The state Department of Commerce website also offers step-by-step instructions for people to understand and navigate the map and challenge process.

The state Department of Commerce estimates that as much as $900 million federal Broadband Equity, Access and Deployment funding might be at stake for Washington alone.

“We want Washington to be represented accurately on the FCC map,” Washington State Broadband Office Director Mark Visconi said in a Department of Commerce news release. “This is an opportunity for individual residents to let their voice be heard. It is also a time for organizations and government agencies to work together for Washington’s future.”

St. Clair explained that residents without broadband should make it clear if they offer a challenge that they’ve contacted specific providers and discovered that broadband service isn’t available at a reasonable cost.

The commissioner pointed out that Washington state adopted 100 Mbps down, 20 Mbps up as the standard to be considered broadband.
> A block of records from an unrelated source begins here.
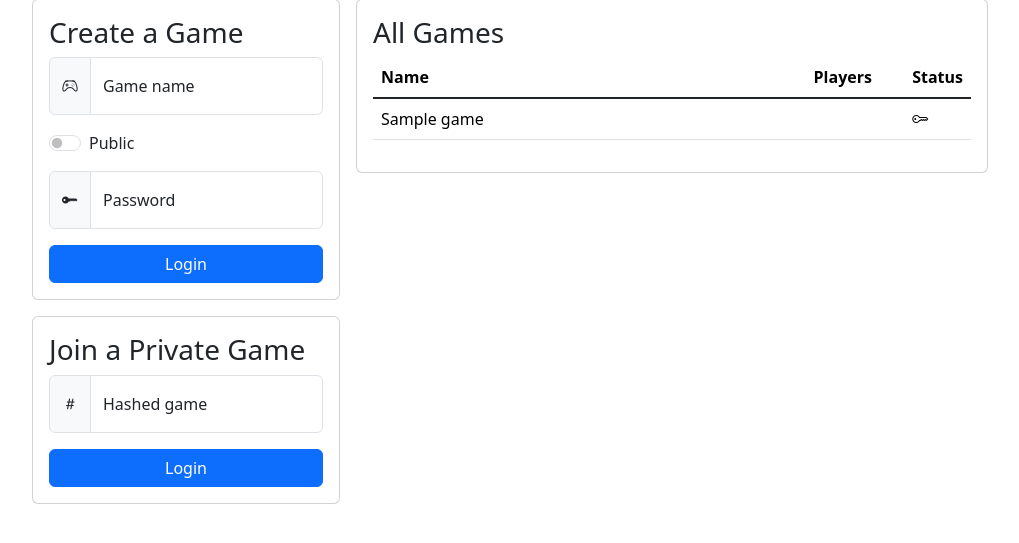
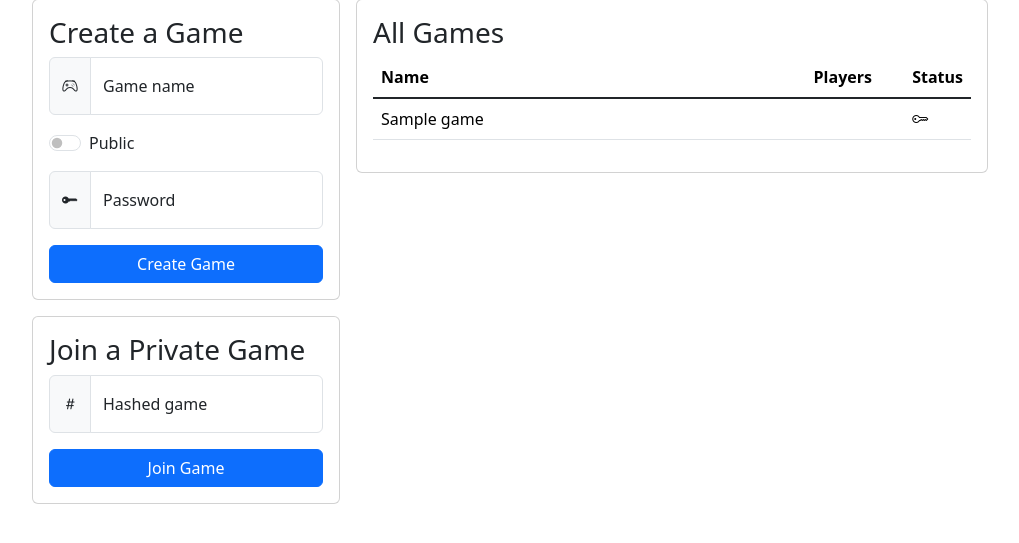
Before and after one commit to HSBI-Lerngruppe-Bres/WebTechnologienHausarbeit, a Flask app: template bruno/sites/templates/games.html in a window 1280 px wide. Shown: the part 75-618 px from the top of the page, without its empty margins (130-1149 px from the left). Run offline with Flask 3, Linux system fonts and the light colour scheme; the template is opened without the code that fills it: values that come from a table or form of the project are taken from there, others are empty; tables that the repository leaves empty hold one stand-in row (values such as "Sample post"); form fields are guessed from the names that the template uses; parts of the project's set-up code (start-up, migrations or seed data) failed here and were passed over.

Commit message:
fix: Login button to create and join game

```diff
--- a/bruno/sites/templates/games.html
+++ b/bruno/sites/templates/games.html
@@ -35,7 +35,7 @@
 
                     <!-- Submit Button -->
                     <div class="d-grid gap-2">
-                        <button type="submit" class="btn btn-primary" name="create_game_submit">Login</button>
+                        <button type="submit" class="btn btn-primary" name="create_game_submit">Create Game</button>
                     </div>
                 </form>
             </div>
@@ -57,7 +57,7 @@
 
                     <!-- Submit Button -->
                     <div class="d-grid gap-2">
-                        <button type="submit" class="btn btn-primary" name="join_game_submit">Login</button>
+                        <button type="submit" class="btn btn-primary" name="join_game_submit">Join Game</button>
                     </div>
                 </form>
             </div>
```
Much of internet access in Island County doesn’t live up to that standard.

The common 25/3 speed, St. Clair said, “isn’t enough for the kids to watch Netflix while mom is on a Zoom meeting and a daughter is doing homework online.” She lives on Camano Island and sends her husband out of the house when she goes on Zoom or his internet use will crash her meeting.

St. Clair pointed out that the county study identified Central Whidbey, in the area of Ebey’s Prairie, as the most broadband-challenged in the county. In addition, swaths of North Whidbey, Greenbank and south Camano Island — where many rely on copper DLS, a three-decade-old technology — are without broadband access. Even some areas in the city of Oak Harbor don’t have affordable and speedy internet access.

St. Clair has been helping to lead the fight for broadband access in the county for years. It’s a crucial issue for a wide range of residents, she said, including businesses and farms that need adequate internet access for online commerce, students who need access for classes and homework, employees who work from home and patients who want to contact doctors through telehealth.